PROBLEM :: Among the entries, which lines carry the string "true"? Copy every one.

[Records from a dataset]

== Segment start ==

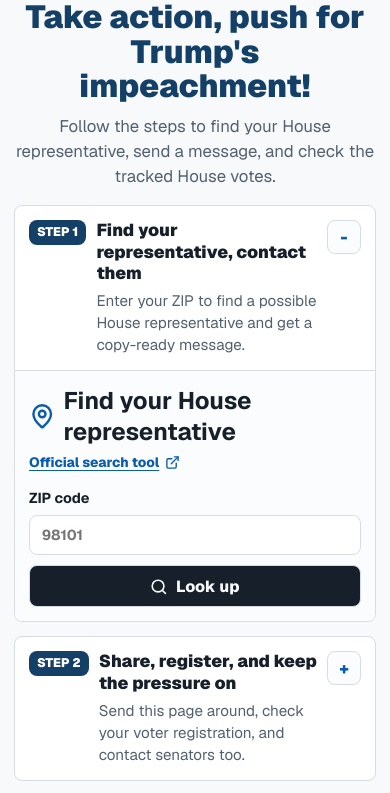
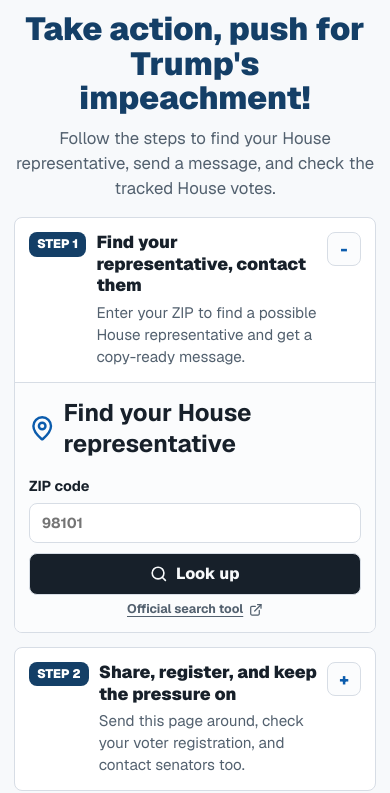
Before and after one commit to impeach-trump/impeach_trump, a Next.js app: page / in a window 390 px wide. Shown: the top 793 px of the page. Built offline with nearby package versions, Linux system fonts and the light colour scheme.

Commit message:
Update layout

```diff
--- a/src/app/_components/state-vote-summary.tsx
+++ b/src/app/_components/state-vote-summary.tsx
@@ -466,15 +466,6 @@
               <MapPin aria-hidden="true" className={styles.headingIcon} />
               Find your House representative
             </h2>
-            <a
-              className={styles.officialLookupLink}
-              href={OFFICIAL_REPRESENTATIVE_LOOKUP_URL}
-              rel="noopener noreferrer"
-              target="_blank"
-            >
-              Official search tool
-              <ExternalLink aria-hidden="true" className={styles.inlineIcon} />
-            </a>
           </div>
 
           <form className={styles.zipLookupForm} onSubmit={handleZipLookup}>
@@ -494,6 +485,7 @@
               />
             </label>
 
+            <div className={styles.zipLookupControls}>
               <button
                 className={styles.zipLookupButton}
                 disabled={isLookingUpZip}
@@ -502,6 +494,20 @@
                 <Search aria-hidden="true" className={styles.buttonIcon} />
                 {isLookingUpZip ? "Looking up..." : "Look up"}
               </button>
+
+              <a
+                className={styles.officialLookupLink}
+                href={OFFICIAL_REPRESENTATIVE_LOOKUP_URL}
+                rel="noopener noreferrer"
+                target="_blank"
+              >
+                Official search tool
+                <ExternalLink
+                  aria-hidden="true"
+                  className={styles.inlineIcon}
+                />
+              </a>
+            </div>
 
             {zipLookupMessage ? (
               <p
@@ -544,8 +550,7 @@
             <div className={styles.representativeCardTop}>
               <div>
                 <h3 id="possible-representative">
-                  {displayedRepresentative.name} may be your House
-                  representative
+                  Your representative: {displayedRepresentative.name}
                 </h3>
 
                 <p className={styles.representativeVoteCallout}>
@@ -565,6 +570,7 @@
               </div>
 
               <div className={styles.representativeActions}>
+                <div className={styles.contactMessageCard}>
                   <a
                     className={styles.representativeLink}
                     href={displayedRepresentative.contactUrl}
@@ -577,16 +583,13 @@
 
                   <details className={styles.copyTemplate}>
                     <summary>
-                    <span>Quick copy email template</span>
+                      <span className={styles.copyTemplateSummaryLabel}>
+                        <Copy aria-hidden="true" className={styles.linkIcon} />
+                        Quick copy email template
+                      </span>
                     </summary>
 
                     <div className={styles.copyTemplateBody}>
-                    <textarea
-                      aria-label="Template email to representative"
-                      readOnly
-                      value={representativeEmailTemplate}
-                    />
-
                       <div className={styles.copyTemplateActions}>
                         <button
                           className={styles.copyTemplateButton}
@@ -607,8 +610,15 @@
                           {copyTemplateStatus}
                         </p>
                       </div>
+
+                      <textarea
+                        aria-label="Template email to representative"
+                        readOnly
+                        value={representativeEmailTemplate}
+                      />
                     </div>
                   </details>
+                </div>
               </div>
             </div>
           </aside>
--- a/src/app/page.module.css
+++ b/src/app/page.module.css
@@ -58,7 +58,7 @@
 .guidedSection {
   display: grid;
   gap: 22px;
-  padding: 0 0 40px;
+  padding: 16px 0 40px;
 }
 
 .guidedHeader {
@@ -395,9 +395,9 @@
   display: inline-flex;
   align-items: center;
   gap: 2px;
-  color: var(--link);
-  font-size: 0.85rem;
-  font-weight: 800;
+  color: var(--muted);
+  font-size: 0.78rem;
+  font-weight: 700;
   line-height: 1.35;
 }
 
@@ -419,6 +419,12 @@
   gap: 10px;
   min-width: 0;
   max-width: 360px;
+}
+
+.zipLookupControls {
+  display: grid;
+  gap: 6px;
+  justify-items: end;
 }
 
 .zipInputGroup {
@@ -508,8 +514,10 @@
 }
 
 .representativeCard h3 {
-  margin: 6px 0;
-  font-size: 1.05rem;
+  margin: 0 0 10px;
+  color: #3f4752;
+  font-size: 0.95rem;
+  line-height: 1.25;
 }
 
 .representativeCard p {
@@ -530,7 +538,7 @@
   display: inline-flex;
   align-items: center;
   gap: 8px;
-  margin-top: 12px;
+  margin: 0;
   padding: 10px 12px;
   border-radius: 8px;
   font-weight: 900;
@@ -552,15 +560,23 @@
   gap: 12px;
 }
 
+.contactMessageCard {
+  display: grid;
+  overflow: hidden;
+  border: 2px solid #6f9fce;
+  border-radius: 8px;
+  background: #ffffff;
+  box-shadow: 0 10px 24px rgba(24, 77, 126, 0.16);
+}
+
 .representativeLink {
   display: inline-flex;
   align-items: center;
-  justify-content: center;
+  justify-content: flex-start;
   gap: 8px;
-  padding: 10px 14px;
-  border: 1px solid #9bbfe3;
-  border-radius: 8px;
-  background: var(--surface);
+  padding: 12px 16px;
+  border-bottom: 1px solid #c7dced;
+  background: #edf6ff;
   color: var(--link);
   font-weight: 800;
   line-height: 1.2;
@@ -572,12 +588,8 @@
 
 .copyTemplate {
   display: grid;
-  gap: 14px;
-  padding: 16px;
-  border: 2px solid #6f9fce;
-  border-radius: 8px;
+  gap: 0;
   background: #ffffff;
-  box-shadow: 0 10px 24px rgba(24, 77, 126, 0.16);
 }
 
 .copyTemplate summary {
@@ -585,6 +597,7 @@
   align-items: center;
   justify-content: space-between;
   gap: 12px;
+  padding: 14px 16px;
   cursor: pointer;
   color: #143f67;
   font-size: 1.02rem;
@@ -595,6 +608,12 @@
 .copyTemplate summary span {
   min-width: 0;
   overflow-wrap: anywhere;
+}
+
+.copyTemplateSummaryLabel {
+  display: inline-flex;
+  align-items: center;
+  gap: 8px;
 }
 
 .copyTemplate summary::marker,
@@ -620,10 +639,15 @@
   content: "-";
 }
 
+.copyTemplate[open] summary {
+  border-bottom: 1px solid #d7e6f5;
+}
+
 .copyTemplateBody {
   display: grid;
   gap: 10px;
   min-width: 0;
+  padding: 16px;
 }
 
 .copyTemplateBody textarea {
@@ -1009,7 +1033,7 @@
 
   .guidedSection {
     gap: 16px;
-    padding: 0 0 28px;
+    padding: 12px 0 28px;
   }
 
   .guidedHeader {
@@ -1083,6 +1107,11 @@
     flex: 1 1 100%;
   }
 
+  .zipLookupControls {
+    width: 100%;
+    justify-items: center;
+  }
+
   .zipLookupButton {
     width: 100%;
   }
```
Lines whose indentation alone changed are shown as unchanged.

== Segment end ==

SOLUTION FOR THIS TASK ::
               <MapPin aria-hidden="true" className={styles.headingIcon} />
-              <ExternalLink aria-hidden="true" className={styles.inlineIcon} />
                 <Search aria-hidden="true" className={styles.buttonIcon} />
+                  aria-hidden="true"
+                        <Copy aria-hidden="true" className={styles.linkIcon} />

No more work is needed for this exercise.